LITTLE ROCK - This week, I submitted a balanced-budget proposal to the joint houses of the General Assembly, in preparation for the upcoming legislative session. Arkansas is known for its history of fiscal restraint, as our Constitution prohibits deficit spending and requires the State budget to be balanced. My budget recommendations reflect this spirit in their conservative approach - an approach I believe is especially necessary in the face of the ongoing financial crisis and an uncertain economic outlook.
The proposed budget also reflects a priority that will never change, no matter the times - and that's its emphasis on education. Providing our young people with excellence in education will always remain my top priority when budget decisions are considered. It's not just a Constitutional mandate, it's a moral imperative. To that end, this budget provides full funding for our educational needs, above and beyond court-mandated adequacy levels, because it illustrates my commitment to ensuring that every child in our State has the opportunity to gain an education of the highest order.
Providing meaningful tax relief to working families of our State is another essential feature of this budget proposal - it's a promise I made to the people of Arkansas, and one I intend to keep. In 2007, we enacted the largest tax reduction in Arkansas history by cutting the grocery tax in half; but I promised it would not end there. I've asked the Legislature to cut the grocery tax an additional 1 percent this year. While economic times are tight and tough decisions will have to be made with regards to spending, I believe the greater harm would be to go back on my word to the people of Arkansas. Middle-class, working families are the heart of our State and of our economy, and they deserve this help.

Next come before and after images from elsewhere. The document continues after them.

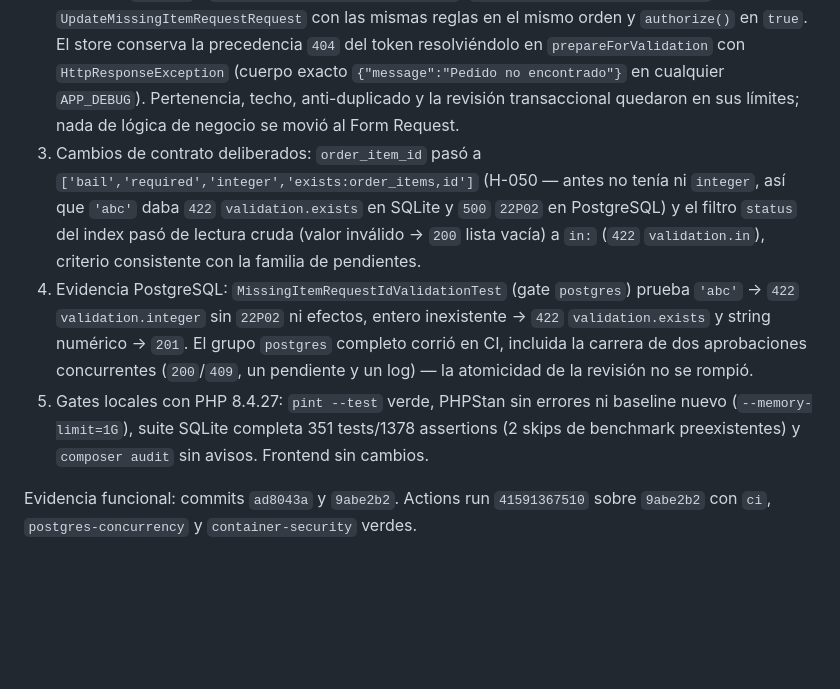
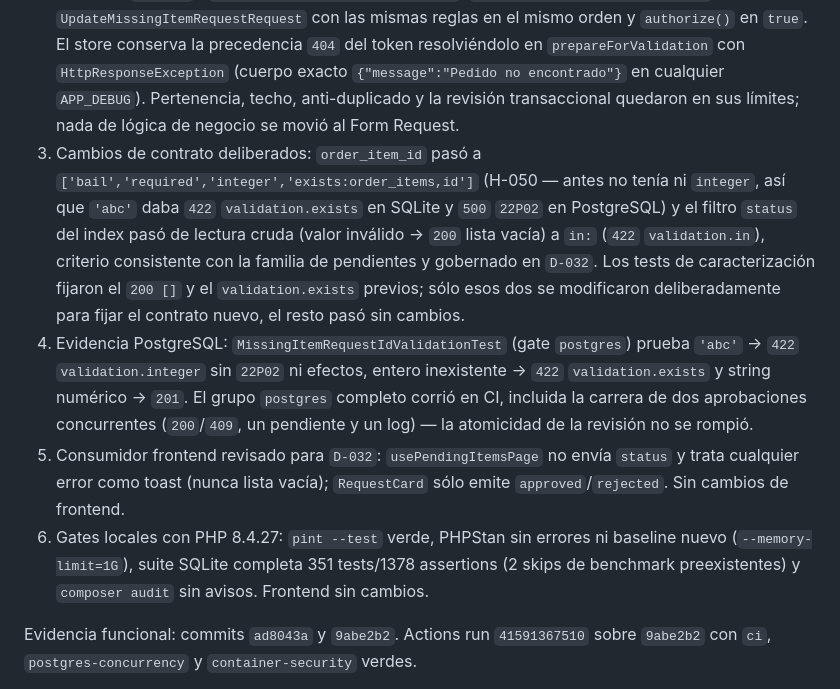
Before and after one commit to tomassalto/pallet-control, a Markdown page: EJECUCION.md, the part around the change. GitHub-like rendering; blank space fills up the shorter version.

```diff
--- a/EJECUCION.md
+++ b/EJECUCION.md
@@ -594,9 +594,10 @@ Rama `hardening/missing-item-request-validation`, creada desde `origin/hardening
 
 1. Caracterización previa (`ad8043a`): `MissingItemRequestValidationContractTest` con 29 tests/82 assertions congeló el contrato — `401` anónimo, `403` de `admin` con cuerpo `{"error": ...}` (distinto del `message` de sanctum), `404` de binding antes del `403`, `404` de token desconocido antes de validar, `422` estándar con orden de claves según declaración, pertenencia ítem/pedido `422` sin `errors`, techo de cantidad, anti-duplicado `409`, `409` de pedido `done` tanto en el alta pública como en la revisión, `429` del throttle `public-order-write`, allowlist de campos y cero filas/logs ante fallo.
 2. Refactor (`9abe2b2`): `IndexMissingItemRequestsRequest`, `StoreMissingItemRequestRequest` y `UpdateMissingItemRequestRequest` con las mismas reglas en el mismo orden y `authorize()` en `true`. El store conserva la precedencia `404` del token resolviéndolo en `prepareForValidation` con `HttpResponseException` (cuerpo exacto `{"message":"Pedido no encontrado"}` en cualquier `APP_DEBUG`). Pertenencia, techo, anti-duplicado y la revisión transaccional quedaron en sus límites; nada de lógica de negocio se movió al Form Request.
-3. Cambios de contrato deliberados: `order_item_id` pasó a `['bail','required','integer','exists:order_items,id']` (H-050 — antes no tenía ni `integer`, así que `'abc'` daba `422` `validation.exists` en SQLite y `500` `22P02` en PostgreSQL) y el filtro `status` del index pasó de lectura cruda (valor inválido → `200` lista vacía) a `in:` (`422` `validation.in`), criterio consistente con la familia de pendientes.
+3. Cambios de contrato deliberados: `order_item_id` pasó a `['bail','required','integer','exists:order_items,id']` (H-050 — antes no tenía ni `integer`, así que `'abc'` daba `422` `validation.exists` en SQLite y `500` `22P02` en PostgreSQL) y el filtro `status` del index pasó de lectura cruda (valor inválido → `200` lista vacía) a `in:` (`422` `validation.in`), criterio consistente con la familia de pendientes y gobernado en `D-032`. Los tests de caracterización fijaron el `200 []` y el `validation.exists` previos; sólo esos dos se modificaron deliberadamente para fijar el contrato nuevo, el resto pasó sin cambios.
 4. Evidencia PostgreSQL: `MissingItemRequestIdValidationTest` (gate `postgres`) prueba `'abc'` → `422` `validation.integer` sin `22P02` ni efectos, entero inexistente → `422` `validation.exists` y string numérico → `201`. El grupo `postgres` completo corrió en CI, incluida la carrera de dos aprobaciones concurrentes (`200`/`409`, un pendiente y un log) — la atomicidad de la revisión no se rompió.
-5. Gates locales con PHP 8.4.27: `pint --test` verde, PHPStan sin errores ni baseline nuevo (`--memory-limit=1G`), suite SQLite completa 351 tests/1378 assertions (2 skips de benchmark preexistentes) y `composer audit` sin avisos. Frontend sin cambios.
+5. Consumidor frontend revisado para `D-032`: `usePendingItemsPage` no envía `status` y trata cualquier error como toast (nunca lista vacía); `RequestCard` sólo emite `approved`/`rejected`. Sin cambios de frontend.
+6. Gates locales con PHP 8.4.27: `pint --test` verde, PHPStan sin errores ni baseline nuevo (`--memory-limit=1G`), suite SQLite completa 351 tests/1378 assertions (2 skips de benchmark preexistentes) y `composer audit` sin avisos. Frontend sin cambios.
 
 Evidencia funcional: commits `ad8043a` y `9abe2b2`. Actions run `41591367510` sobre `9abe2b2` con `ci`, `postgres-concurrency` y `container-security` verdes.
 
```
Also changed, not shown: AUDITORIA.md (+1 -1 lines), DECISIONES.md (+27 -0 lines).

Unfortunately, we must also exercise caution in the face of the current economic climate and remain alert to potential further trouble. When we began budget forecasting in mid-summer, we were optimistic that we could restore cuts previously made in the 2009 forecast, and target growth in some critical areas of need. But in mid-October, the unprecedented crisis struck our financial markets and has since spread throughout the global economy. Our original expectations had to be dramatically revised, and our budget recommendations reduced to match new revenue predictions.
Accordingly, while our base budget for state government will be fulfilled as always, we've reduced our forecast for new general revenue funding by nearly 50 percent. However, we've also taken a step that hasn't been seen in usual budget recommendations, by asking the Legislature to go ahead and appropriate the money represented by these reductions. That way, if the economy stabilizes and revenues grow, this restored funding will already be in place, and ensured to flow where it is critically needed.
Finally, I've recommended that a "rainy-day fund" be created with surplus funds, so that I can work with the Legislature to target critical needs that may arise during this time of fiscal uncertainty - especially in areas such as Medicaid assistance and other essential services, such as the Department of Correction and the Arkansas State Police. This provisional funding would only go to fill gaps in critical areas like those I just mentioned; if it turns out unnecessary, it would revert to the General Improvement Fund, as always. I believe such a provision will allow the State to remain proactive and responsive to our most critical needs, no matter the national and global economic conditions.
A responsible balanced budget has both the most pressing needs and the future progress of Arkansas at heart. The recommendations I have proposed contain both of those interests at their core, and I look forward to working with the Legislature in the upcoming session to meet our obligation to the people of Arkansas.